## What you are asked to do
The expected output is a verbatim reprint of the lines from the beginning of the data that follows through the line that contains "Also changed, not shown: parts of 39".

** Opening Supplied records block **

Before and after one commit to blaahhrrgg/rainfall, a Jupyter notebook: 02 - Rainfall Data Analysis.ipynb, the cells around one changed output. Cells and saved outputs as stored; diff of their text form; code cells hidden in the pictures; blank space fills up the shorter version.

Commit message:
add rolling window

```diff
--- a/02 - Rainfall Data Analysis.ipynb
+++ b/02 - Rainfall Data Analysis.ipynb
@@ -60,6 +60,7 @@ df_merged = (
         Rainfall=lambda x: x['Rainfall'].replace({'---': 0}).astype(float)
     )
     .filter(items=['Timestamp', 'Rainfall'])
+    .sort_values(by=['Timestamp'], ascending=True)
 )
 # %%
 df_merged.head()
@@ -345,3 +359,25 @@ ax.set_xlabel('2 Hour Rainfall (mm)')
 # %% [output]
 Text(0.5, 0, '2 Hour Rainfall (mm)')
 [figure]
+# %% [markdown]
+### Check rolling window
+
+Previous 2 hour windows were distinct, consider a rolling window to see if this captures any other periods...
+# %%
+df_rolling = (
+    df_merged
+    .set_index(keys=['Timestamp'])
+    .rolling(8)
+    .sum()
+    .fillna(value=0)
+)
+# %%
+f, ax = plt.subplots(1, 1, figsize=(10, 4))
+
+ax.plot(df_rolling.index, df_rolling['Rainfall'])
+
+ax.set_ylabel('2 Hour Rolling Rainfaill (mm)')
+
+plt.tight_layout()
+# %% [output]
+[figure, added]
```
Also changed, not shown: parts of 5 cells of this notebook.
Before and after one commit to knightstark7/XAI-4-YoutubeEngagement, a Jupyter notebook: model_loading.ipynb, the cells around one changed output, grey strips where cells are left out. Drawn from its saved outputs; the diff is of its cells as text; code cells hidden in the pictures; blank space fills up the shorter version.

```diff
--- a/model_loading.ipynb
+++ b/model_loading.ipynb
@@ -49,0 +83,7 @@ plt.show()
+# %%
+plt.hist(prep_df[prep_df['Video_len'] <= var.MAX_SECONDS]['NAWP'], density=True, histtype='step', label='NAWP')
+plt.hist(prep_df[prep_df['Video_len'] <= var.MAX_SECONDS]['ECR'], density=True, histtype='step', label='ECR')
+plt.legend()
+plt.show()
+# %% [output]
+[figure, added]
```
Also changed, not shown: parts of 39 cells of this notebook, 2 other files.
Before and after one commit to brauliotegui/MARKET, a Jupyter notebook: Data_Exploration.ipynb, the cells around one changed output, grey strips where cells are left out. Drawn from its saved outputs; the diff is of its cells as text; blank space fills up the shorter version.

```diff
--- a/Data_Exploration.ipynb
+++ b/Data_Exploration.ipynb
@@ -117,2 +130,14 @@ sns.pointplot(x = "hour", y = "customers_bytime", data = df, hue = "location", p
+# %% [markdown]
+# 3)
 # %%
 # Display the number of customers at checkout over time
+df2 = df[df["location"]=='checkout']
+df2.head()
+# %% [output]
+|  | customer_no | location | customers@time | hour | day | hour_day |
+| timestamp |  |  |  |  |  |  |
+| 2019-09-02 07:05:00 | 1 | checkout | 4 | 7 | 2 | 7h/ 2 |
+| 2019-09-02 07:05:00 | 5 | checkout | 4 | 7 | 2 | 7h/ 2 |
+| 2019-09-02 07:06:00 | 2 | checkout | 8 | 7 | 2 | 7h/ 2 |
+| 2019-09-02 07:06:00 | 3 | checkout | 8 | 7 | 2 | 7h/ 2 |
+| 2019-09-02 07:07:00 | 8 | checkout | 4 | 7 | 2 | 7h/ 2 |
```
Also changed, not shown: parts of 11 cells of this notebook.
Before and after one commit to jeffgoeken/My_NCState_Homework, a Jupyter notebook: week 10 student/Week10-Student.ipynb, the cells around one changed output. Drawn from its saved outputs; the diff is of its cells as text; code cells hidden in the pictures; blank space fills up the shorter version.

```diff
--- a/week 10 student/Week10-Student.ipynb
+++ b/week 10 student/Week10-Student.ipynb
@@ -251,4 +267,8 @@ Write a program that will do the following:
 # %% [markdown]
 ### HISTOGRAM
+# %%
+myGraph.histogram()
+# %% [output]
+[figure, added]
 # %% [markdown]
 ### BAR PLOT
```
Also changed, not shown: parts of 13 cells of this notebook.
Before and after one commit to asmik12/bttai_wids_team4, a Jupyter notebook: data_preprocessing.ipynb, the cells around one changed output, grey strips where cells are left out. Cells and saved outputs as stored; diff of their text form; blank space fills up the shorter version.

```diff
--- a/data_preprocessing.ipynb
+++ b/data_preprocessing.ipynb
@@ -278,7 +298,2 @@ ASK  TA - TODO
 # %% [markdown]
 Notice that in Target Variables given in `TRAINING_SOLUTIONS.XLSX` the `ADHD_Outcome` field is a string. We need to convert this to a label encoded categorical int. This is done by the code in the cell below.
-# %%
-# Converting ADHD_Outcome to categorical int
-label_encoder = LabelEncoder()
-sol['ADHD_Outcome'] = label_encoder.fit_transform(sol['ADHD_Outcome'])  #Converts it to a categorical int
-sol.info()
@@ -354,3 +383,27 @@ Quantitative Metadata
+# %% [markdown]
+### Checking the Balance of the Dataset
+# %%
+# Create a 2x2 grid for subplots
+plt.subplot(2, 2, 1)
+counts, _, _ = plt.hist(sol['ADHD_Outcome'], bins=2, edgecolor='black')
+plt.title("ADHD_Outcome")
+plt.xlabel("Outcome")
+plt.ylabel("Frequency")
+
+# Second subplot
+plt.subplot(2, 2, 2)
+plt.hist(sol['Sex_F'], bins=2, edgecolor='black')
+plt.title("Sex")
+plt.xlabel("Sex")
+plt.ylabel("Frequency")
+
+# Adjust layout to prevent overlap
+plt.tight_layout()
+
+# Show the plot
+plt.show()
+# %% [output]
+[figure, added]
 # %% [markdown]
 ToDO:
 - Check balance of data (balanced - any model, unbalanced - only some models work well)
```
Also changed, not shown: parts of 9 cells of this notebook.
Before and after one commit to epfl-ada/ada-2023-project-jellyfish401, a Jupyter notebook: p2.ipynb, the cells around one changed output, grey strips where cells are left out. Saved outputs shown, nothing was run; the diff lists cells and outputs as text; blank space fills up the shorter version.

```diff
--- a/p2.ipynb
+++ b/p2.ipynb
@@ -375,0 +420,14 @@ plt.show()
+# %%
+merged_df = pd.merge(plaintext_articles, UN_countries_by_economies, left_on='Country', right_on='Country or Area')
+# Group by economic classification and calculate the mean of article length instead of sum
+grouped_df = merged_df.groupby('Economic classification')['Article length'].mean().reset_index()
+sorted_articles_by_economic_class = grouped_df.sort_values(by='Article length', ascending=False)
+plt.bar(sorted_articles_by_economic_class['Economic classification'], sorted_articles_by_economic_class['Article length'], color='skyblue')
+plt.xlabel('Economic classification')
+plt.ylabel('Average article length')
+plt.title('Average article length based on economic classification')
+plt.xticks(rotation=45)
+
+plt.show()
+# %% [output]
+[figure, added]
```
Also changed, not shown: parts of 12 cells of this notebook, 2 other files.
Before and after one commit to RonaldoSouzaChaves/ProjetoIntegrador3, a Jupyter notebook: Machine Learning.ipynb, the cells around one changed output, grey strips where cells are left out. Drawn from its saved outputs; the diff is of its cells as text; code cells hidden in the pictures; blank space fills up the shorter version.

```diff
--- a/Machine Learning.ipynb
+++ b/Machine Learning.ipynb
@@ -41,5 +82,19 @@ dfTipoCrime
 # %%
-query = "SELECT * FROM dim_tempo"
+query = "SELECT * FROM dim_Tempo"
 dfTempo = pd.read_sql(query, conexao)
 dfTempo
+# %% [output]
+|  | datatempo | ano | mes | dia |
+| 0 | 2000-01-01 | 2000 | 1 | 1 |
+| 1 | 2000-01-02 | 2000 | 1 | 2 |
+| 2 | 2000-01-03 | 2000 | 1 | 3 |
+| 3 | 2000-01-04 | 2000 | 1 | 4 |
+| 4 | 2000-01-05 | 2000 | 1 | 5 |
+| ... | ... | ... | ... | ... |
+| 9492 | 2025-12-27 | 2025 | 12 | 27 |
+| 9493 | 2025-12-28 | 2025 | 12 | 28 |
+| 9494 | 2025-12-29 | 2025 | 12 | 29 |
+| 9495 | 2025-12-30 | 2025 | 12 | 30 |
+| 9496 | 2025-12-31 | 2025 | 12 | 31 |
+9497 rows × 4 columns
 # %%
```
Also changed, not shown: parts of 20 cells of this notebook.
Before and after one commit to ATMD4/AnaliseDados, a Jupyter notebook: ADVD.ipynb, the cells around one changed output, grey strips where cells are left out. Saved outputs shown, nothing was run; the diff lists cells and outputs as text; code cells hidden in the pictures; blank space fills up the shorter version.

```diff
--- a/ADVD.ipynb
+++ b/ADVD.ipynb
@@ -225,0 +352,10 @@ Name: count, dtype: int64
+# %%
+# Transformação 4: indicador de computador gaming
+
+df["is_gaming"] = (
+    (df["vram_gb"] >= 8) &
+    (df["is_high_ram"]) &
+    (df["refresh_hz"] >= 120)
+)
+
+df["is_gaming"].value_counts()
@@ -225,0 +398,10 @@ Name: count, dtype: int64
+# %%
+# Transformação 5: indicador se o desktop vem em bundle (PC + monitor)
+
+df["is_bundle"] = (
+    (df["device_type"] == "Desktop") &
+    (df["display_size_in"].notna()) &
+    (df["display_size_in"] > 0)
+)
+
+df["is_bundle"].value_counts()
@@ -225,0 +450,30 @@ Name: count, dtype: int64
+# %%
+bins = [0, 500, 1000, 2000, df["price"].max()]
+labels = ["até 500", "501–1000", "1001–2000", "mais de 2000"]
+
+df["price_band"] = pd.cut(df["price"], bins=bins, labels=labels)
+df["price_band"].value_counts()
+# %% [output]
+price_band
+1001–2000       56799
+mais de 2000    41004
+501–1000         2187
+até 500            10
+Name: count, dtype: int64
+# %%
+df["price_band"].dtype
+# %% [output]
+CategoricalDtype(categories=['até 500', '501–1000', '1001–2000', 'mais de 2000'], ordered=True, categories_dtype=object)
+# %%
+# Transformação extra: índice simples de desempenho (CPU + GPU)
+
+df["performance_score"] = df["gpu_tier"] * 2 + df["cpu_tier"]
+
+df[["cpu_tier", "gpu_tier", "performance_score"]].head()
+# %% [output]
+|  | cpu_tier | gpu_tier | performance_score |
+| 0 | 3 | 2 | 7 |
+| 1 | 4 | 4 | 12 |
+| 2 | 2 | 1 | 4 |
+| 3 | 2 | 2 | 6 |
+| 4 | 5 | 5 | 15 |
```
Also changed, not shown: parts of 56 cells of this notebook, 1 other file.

** Closing Supplied records block **

## Answer for the task
Before and after one commit to blaahhrrgg/rainfall, a Jupyter notebook: 02 - Rainfall Data Analysis.ipynb, the cells around one changed output. Cells and saved outputs as stored; diff of their text form; code cells hidden in the pictures; blank space fills up the shorter version.

Commit message:
add rolling window

```diff
--- a/02 - Rainfall Data Analysis.ipynb
+++ b/02 - Rainfall Data Analysis.ipynb
@@ -60,6 +60,7 @@ df_merged = (
         Rainfall=lambda x: x['Rainfall'].replace({'---': 0}).astype(float)
     )
     .filter(items=['Timestamp', 'Rainfall'])
+    .sort_values(by=['Timestamp'], ascending=True)
 )
 # %%
 df_merged.head()
@@ -345,3 +359,25 @@ ax.set_xlabel('2 Hour Rainfall (mm)')
 # %% [output]
 Text(0.5, 0, '2 Hour Rainfall (mm)')
 [figure]
+# %% [markdown]
+### Check rolling window
+
+Previous 2 hour windows were distinct, consider a rolling window to see if this captures any other periods...
+# %%
+df_rolling = (
+    df_merged
+    .set_index(keys=['Timestamp'])
+    .rolling(8)
+    .sum()
+    .fillna(value=0)
+)
+# %%
+f, ax = plt.subplots(1, 1, figsize=(10, 4))
+
+ax.plot(df_rolling.index, df_rolling['Rainfall'])
+
+ax.set_ylabel('2 Hour Rolling Rainfaill (mm)')
+
+plt.tight_layout()
+# %% [output]
+[figure, added]
```
Also changed, not shown: parts of 5 cells of this notebook.
Before and after one commit to knightstark7/XAI-4-YoutubeEngagement, a Jupyter notebook: model_loading.ipynb, the cells around one changed output, grey strips where cells are left out. Drawn from its saved outputs; the diff is of its cells as text; code cells hidden in the pictures; blank space fills up the shorter version.

```diff
--- a/model_loading.ipynb
+++ b/model_loading.ipynb
@@ -49,0 +83,7 @@ plt.show()
+# %%
+plt.hist(prep_df[prep_df['Video_len'] <= var.MAX_SECONDS]['NAWP'], density=True, histtype='step', label='NAWP')
+plt.hist(prep_df[prep_df['Video_len'] <= var.MAX_SECONDS]['ECR'], density=True, histtype='step', label='ECR')
+plt.legend()
+plt.show()
+# %% [output]
+[figure, added]
```
Also changed, not shown: parts of 39 cells of this notebook, 2 other files.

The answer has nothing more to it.